Written by Don Ratzlaff Wednesday, 12 September 2007 04:48
Unified School District 410 will not be locating its central offices and transportation and maintenance center in the former AMPI building after all.
At a special meeting Wednesday, the board approved the purchase of 10 acres immediately south of the city’s maintenance shop along the north end of Adams Street. It plans to build the facility on that site.
The 10-acre plot, owned by Hillsboro Development Corp. and once designated for a housing development, will cost the district $30,000.
The sale is contingent on the land meeting all local zoning and platting requirements.
Plans for the new facility are still being finalized, but the building is expected to provide about 6,900 square feet on the main floor, with a partial second story for mezzanine storage.
The new facility will house the central offices, now located in the elementary school, as well as transportation and maintenance services, which are based on the high school campus.
The decision represents a significant change from what the board proposed in preparation for the $6.625 million bond election that was approved by voters June 5.
In the original proposal, the board was planning to move those services into the former AMPI building, now owned by the city of Hillsboro, at a projected cost of $475,000. This new plan is projected to cost $921,000, including the land purchase.
Rod Koons, board president, said the additional cost can be covered within the $6.625 million total—even if the athletic facility that was proposed to be built in partnership with Tabor College, now stalled by litigation, would move forward as planned.
“There was an amount of blue sky in the (bond proposal) number because we had looked at a new facility also,” he said. “Kind of toward the end of the game, the AMPI thing came in and I think it caught our eye and made us feel good because it was less dollars. I think that’s maybe what drove us for a while.”
Koons said some of the savings created by moving into the AMPI building would have been used to pay down the bond debt sooner. That money will now be channeled toward the newly proposed facility.
Also, the board will likely economize on some aspects of the building plan. For example, Koons said, the exterior of the proposed building will be entirely steel, as opposed to “dressing it up” with a brick facea.
Additional savings may be generated if other components of the total project come in under architectural estimates.
“I think architects shoot a little high,” Koons said. “It’s important in their business not to come in over (their cost projections).
Koons said the board began reconsidering its direction after an April fire damaged an area of the AMPI building that the district had identified for its potential use.
“I just think after the fire it didn’t look as good anymore,” he said. “I don’t know if it exposed some things we didn’t see before, or if we were blinded by trying to do the right thing before.”
Koons said the board had been attracted to the old building originally because it would make good use of property that was already taxpayer owned.
But with the fire, he said, the board began to rethink what made the most sense financially in the long run.
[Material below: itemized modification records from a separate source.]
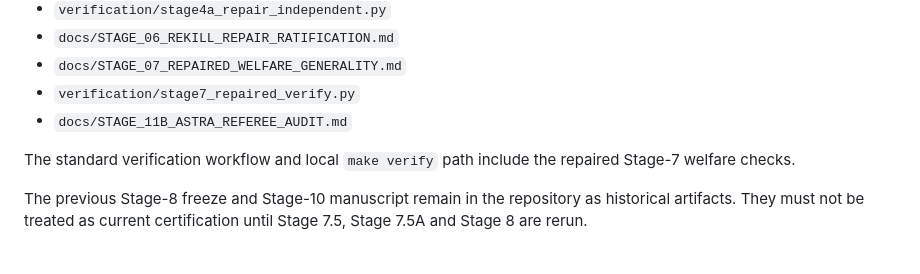
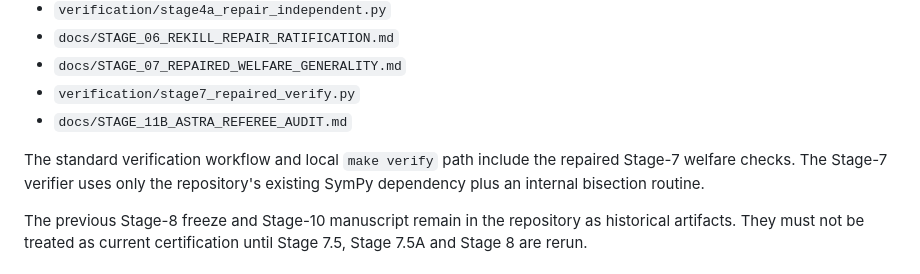
Before and after one commit to ryotamatsuki/dynamic-tariff-choice-generative-ai, a Markdown page: README.md, the part around the change. Rendered like a GitHub page.

Commit message:
Note repaired Stage 7 CI path

```diff
--- a/README.md
+++ b/README.md
@@ -47,7 +47,7 @@ Generality remains narrow. A Stage-11B strictly concave counterexample reverses
 - `verification/stage7_repaired_verify.py`
 - `docs/STAGE_11B_ASTRA_REFEREE_AUDIT.md`
 
-The standard verification workflow and local `make verify` path include the repaired Stage-7 welfare checks.
+The standard verification workflow and local `make verify` path include the repaired Stage-7 welfare checks. The Stage-7 verifier uses only the repository's existing SymPy dependency plus an internal bisection routine.
 
 The previous Stage-8 freeze and Stage-10 manuscript remain in the repository as historical artifacts. They must not be treated as current certification until Stage 7.5, Stage 7.5A and Stage 8 are rerun.
 
```
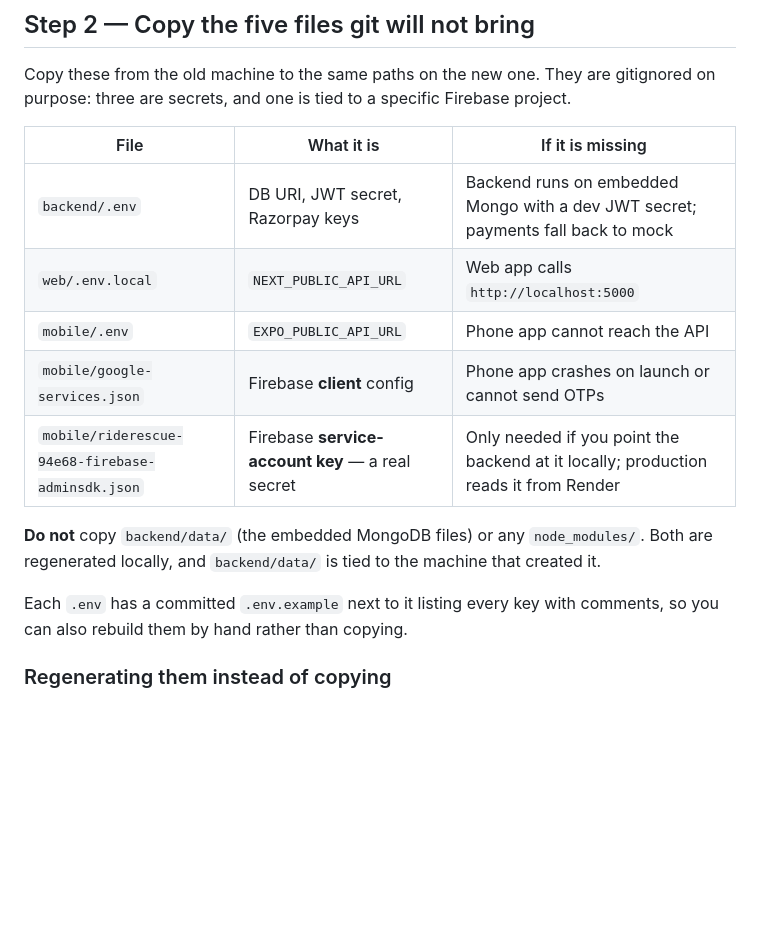
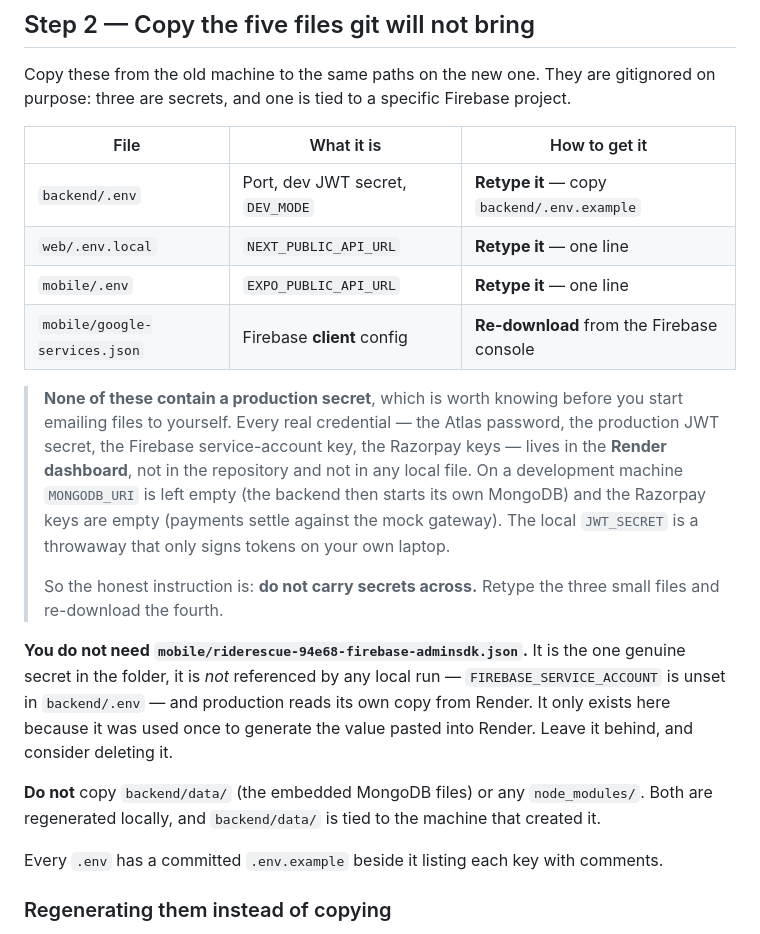
Before and after one commit to hyderabadmohammednawaz/ride-rescue, a Markdown page: SETUP.md, the part around the change. Rendered like a GitHub page; blank space fills up the shorter version.

Commit message:
Correct SETUP.md: no secrets need carrying to a new machine
The hand-carry table implied the local .env files hold the database URI, the JWT
secret and the Razorpay keys, which would make moving machines a secret-transfer
exercise. On a development machine none of that is true: MONGODB_URI is empty so
the backend starts its own MongoDB, the Razorpay keys are empty so payments use
the mock gateway, and JWT_SECRET is a throwaway that signs tokens locally. Every
real credential lives in the Render dashboard.

The service-account key does not need carrying either. It is the one genuine
secret in the tree, but no local run reads it - FIREBASE_SERVICE_ACCOUNT is unset
in backend/.env - and production has its own copy. It is a leftover from
generating the value pasted into Render.

So three files are retyped and one is re-downloaded from the Firebase console,
and nothing sensitive travels. Telling a student to copy .env files around when
they contain nothing worth protecting teaches the wrong habit.

Co-Authored-By: Claude Opus 5 <noreply@anthropic.com>

```diff
--- a/SETUP.md
+++ b/SETUP.md
@@ -55,19 +55,32 @@ git config user.email "255927115+hyderabadmohammednawaz@users.noreply.github.com
 Copy these from the old machine to the same paths on the new one. They are gitignored on purpose:
 three are secrets, and one is tied to a specific Firebase project.
 
-| File | What it is | If it is missing |
+| File | What it is | How to get it |
 |---|---|---|
-| `backend/.env` | DB URI, JWT secret, Razorpay keys | Backend runs on embedded Mongo with a dev JWT secret; payments fall back to mock |
-| `web/.env.local` | `NEXT_PUBLIC_API_URL` | Web app calls `http://localhost:5000` |
-| `mobile/.env` | `EXPO_PUBLIC_API_URL` | Phone app cannot reach the API |
-| `mobile/google-services.json` | Firebase **client** config | Phone app crashes on launch or cannot send OTPs |
-| `mobile/riderescue-94e68-firebase-adminsdk.json` | Firebase **service-account key** — a real secret | Only needed if you point the backend at it locally; production reads it from Render |
+| `backend/.env` | Port, dev JWT secret, `DEV_MODE` | **Retype it** — copy `backend/.env.example` |
+| `web/.env.local` | `NEXT_PUBLIC_API_URL` | **Retype it** — one line |
+| `mobile/.env` | `EXPO_PUBLIC_API_URL` | **Retype it** — one line |
+| `mobile/google-services.json` | Firebase **client** config | **Re-download** from the Firebase console |
+
+> **None of these contain a production secret**, which is worth knowing before you start emailing
+> files to yourself. Every real credential — the Atlas password, the production JWT secret, the
+> Firebase service-account key, the Razorpay keys — lives in the **Render dashboard**, not in the
+> repository and not in any local file. On a development machine `MONGODB_URI` is left empty (the
+> backend then starts its own MongoDB) and the Razorpay keys are empty (payments settle against the
+> mock gateway). The local `JWT_SECRET` is a throwaway that only signs tokens on your own laptop.
+>
+> So the honest instruction is: **do not carry secrets across.** Retype the three small files and
+> re-download the fourth.
+
+**You do not need `mobile/riderescue-94e68-firebase-adminsdk.json`.** It is the one genuine secret in
+the folder, it is *not* referenced by any local run — `FIREBASE_SERVICE_ACCOUNT` is unset in
+`backend/.env` — and production reads its own copy from Render. It only exists here because it was
+used once to generate the value pasted into Render. Leave it behind, and consider deleting it.
 
 **Do not** copy `backend/data/` (the embedded MongoDB files) or any `node_modules/`. Both are
 regenerated locally, and `backend/data/` is tied to the machine that created it.
 
-Each `.env` has a committed `.env.example` next to it listing every key with comments, so you can
-also rebuild them by hand rather than copying.
+Every `.env` has a committed `.env.example` beside it listing each key with comments.
 
 ### Regenerating them instead of copying
 
```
“Even though it was less dollars and cents, and we were going to get more footage, it just seemed like we were going to be doing something half way, and then when we got done it really wouldn’t be something we wanted.”
Another attraction of the North Adams property was its proximity to the fiber optics line that runs along U.S. Highway 56, less than 100 yards from the proposed site, Koons said.
The line should enable the district to hook up relatively inexpensively to the Technology Excellence in Education Network.
“Being close to the TEEN fiber probably cemented that deal as much as anything,” Koons said.
Disappointed, not surprised
Hillsboro Mayor Delores Dalke said she wasn’t surprised by the board’s change of plans.
“I would say I’m disappointed, but there will be another use for that building,” Dalke said. “And maybe keeping it all intact is the way it’s supposed to be. Maybe we’ll land a big (tenant) this way.
“I’m still working on that, trying to find somebody who could use the whole building.”
A December start
In addition to voting to purchase property and looking at preliminary plans for the new building, the board reviewed minor revisions in the floor plans for the renovation projects moving forward for the elementary and high-school facilities.
Representatives from Howard & Helmer, the architectural firm working for the district, projected construction could begin as early as December.
The board plans to interview representatives from three prospective construction companies later this month.